The More the Merrier (George Stevens, USA, 1943) – DVD rental
I stumbled upon this superior but too-little known example of the genius of the Hollywood studio system when looking for new screwball comedies to show in class (after having already overdosed on The Awful Truth, Bringing Up Baby and The Lady Eve). A single woman living in Washington D.C. (the glorious Jean Arthur) ends up with two male roommates during a wartime housing shortage. She bickers relentlessly with the younger of the two men (Joel McCrea), which, as any screwball fan knows, is a sure sign of romantic chemistry. The other man (Charles Coburn, who deservedly won a Best Supporting Actor Oscar for his performance) consequently finds himself playing cupid to his new roommates in what amounts to an enormously entertaining, extremely witty and perfectly paced 104 minutes. The thing that really makes this film stand out when viewed today though is its unabashed eroticism. The scene where McCrea walks Arthur home, temporarily forgetting that it’s also his own home, is almost unbelievably sensual in the way the characters flirt with each other and, more importantly, interact physically; McCrea, one of Hollywood’s most reserved and laconic actors, continually paws Arthur (who, at 42 years old, never looked sexier), seductively encircling her waist and neck with his hands as she half-heartedly resists his advances. The More the Merrier was very well received in its time but is probably unknown today because George Stevens, the solid craftsman who directed it, is not an auteurist-approved figure. This is unfortunate because if a more erotic film was made in Hollywood in the 1940s I have yet to see it.
Raoul Walsh: The True Adventures of Hollywood’s Legendary Director – Nonfiction book by Marilyn Ann Moss
To accompany the Raoul Walsh retrospective that’s still ongoing in my apartment, I recently read with relish Marilyn Ann Moss’ superb 2011 biography of the very colorful and self-mythologizing man who directed, among many other classic titles, The Thief of Bagdad, The Roaring Twenties, High Sierra, The Strawberry Blonde and White Heat. The fact that this is the first such book written about this old Hollywood master, whose life was as interesting as his movies, is just one indication of how sadly undervalued his massively important and influential body of work continues to be. Although I could have done without the dollar-book Freud of the opening chapter, which imagines Walsh’s grief over his mother’s death as the catalyst for his adventurous brand of filmmaking, this is still an impressive work of scholarship and analysis (I particularly enjoyed her observations about Walsh’s female characters) and an essential read for anyone who loves classic Hollywood movies.
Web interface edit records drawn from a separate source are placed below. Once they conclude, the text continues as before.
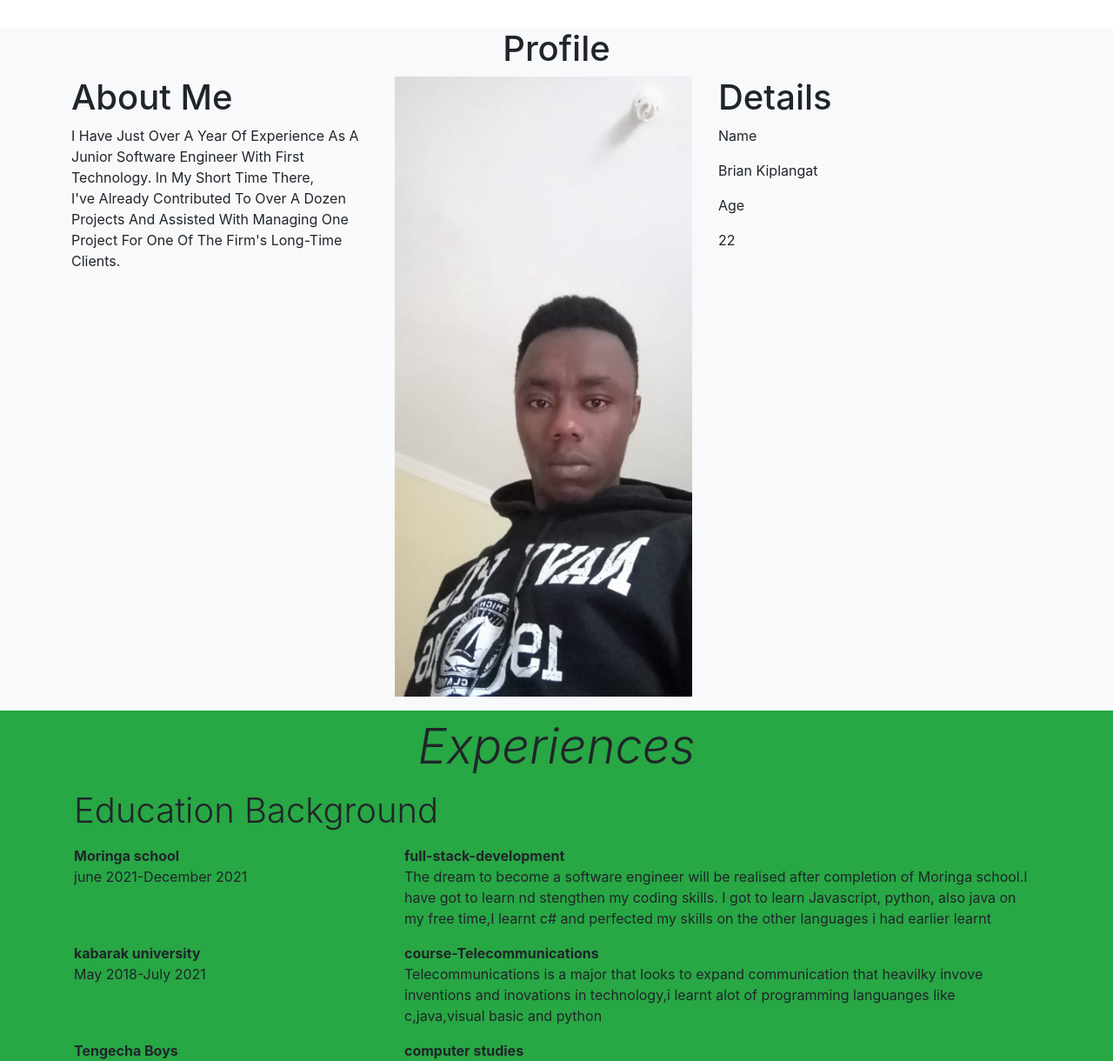
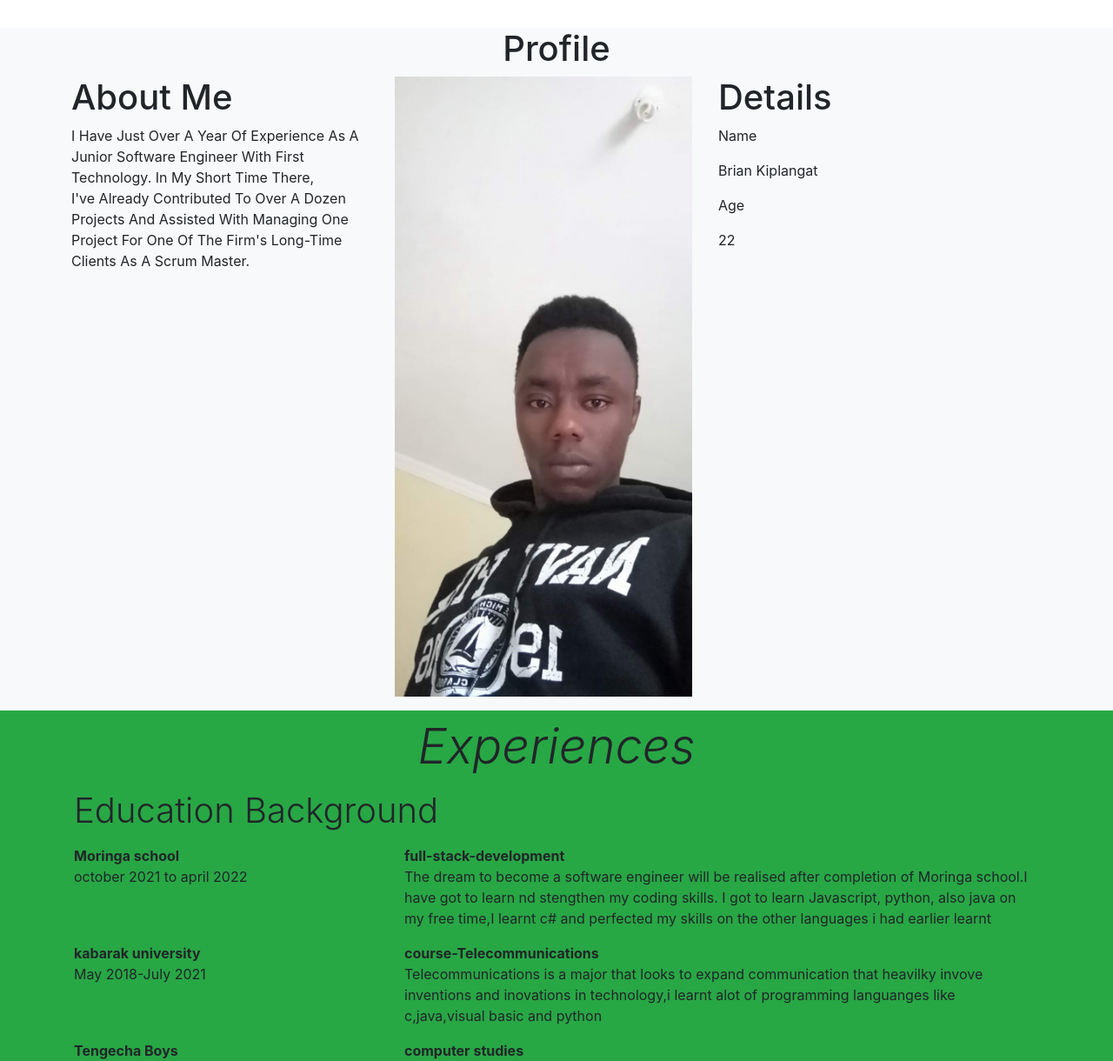
Before and after one commit to Briankiplangat88/portfolio, a plain HTML site: page index.html in a window 1280 px wide. Shown: the part 400-1620 px from the top of the page at 87% size. Drawn offline with nearby package versions, Linux system fonts and the light colour scheme; files that its build step writes are made by us from their sources; files whose address does not match are found by name.

```diff
--- a/index.html
+++ b/index.html
@@ -54,7 +54,7 @@
             <div class="row ">
                  <div class="col-md-4">
                     <h1> about me</h1>
-                    <p>I have just over a year of experience as a junior software engineer with First Technology. In my short time there,<br> I've already contributed to over a dozen projects and assisted with managing one project for one of the firm's long-time clients.</p>
+                    <p>I have just over a year of experience as a junior software engineer with First Technology. In my short time there,<br> I've already contributed to over a dozen projects and assisted with managing one project for one of the firm's long-time clients as a scrum master.</p>
                 </div>
 
                 <div class="col-md-4">
@@ -95,7 +95,7 @@
                   </div>
 
                   <div class="col-md-4">
-                     <p> june 2021-December 2021<p></p>
+                     <p>october 2021 to april 2022<p></p>
                   </div>
                   <div class="col-md-8">
                      <p> The dream to become a software engineer will be realised after completion of Moringa school.I have got to learn nd stengthen my coding skills. I got to learn Javascript, python, also java  on my free time,I learnt c# and perfected my skills on the other languages i had earlier learnt</p>
```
I will have two lengthy posts concerning Walsh in the coming weeks.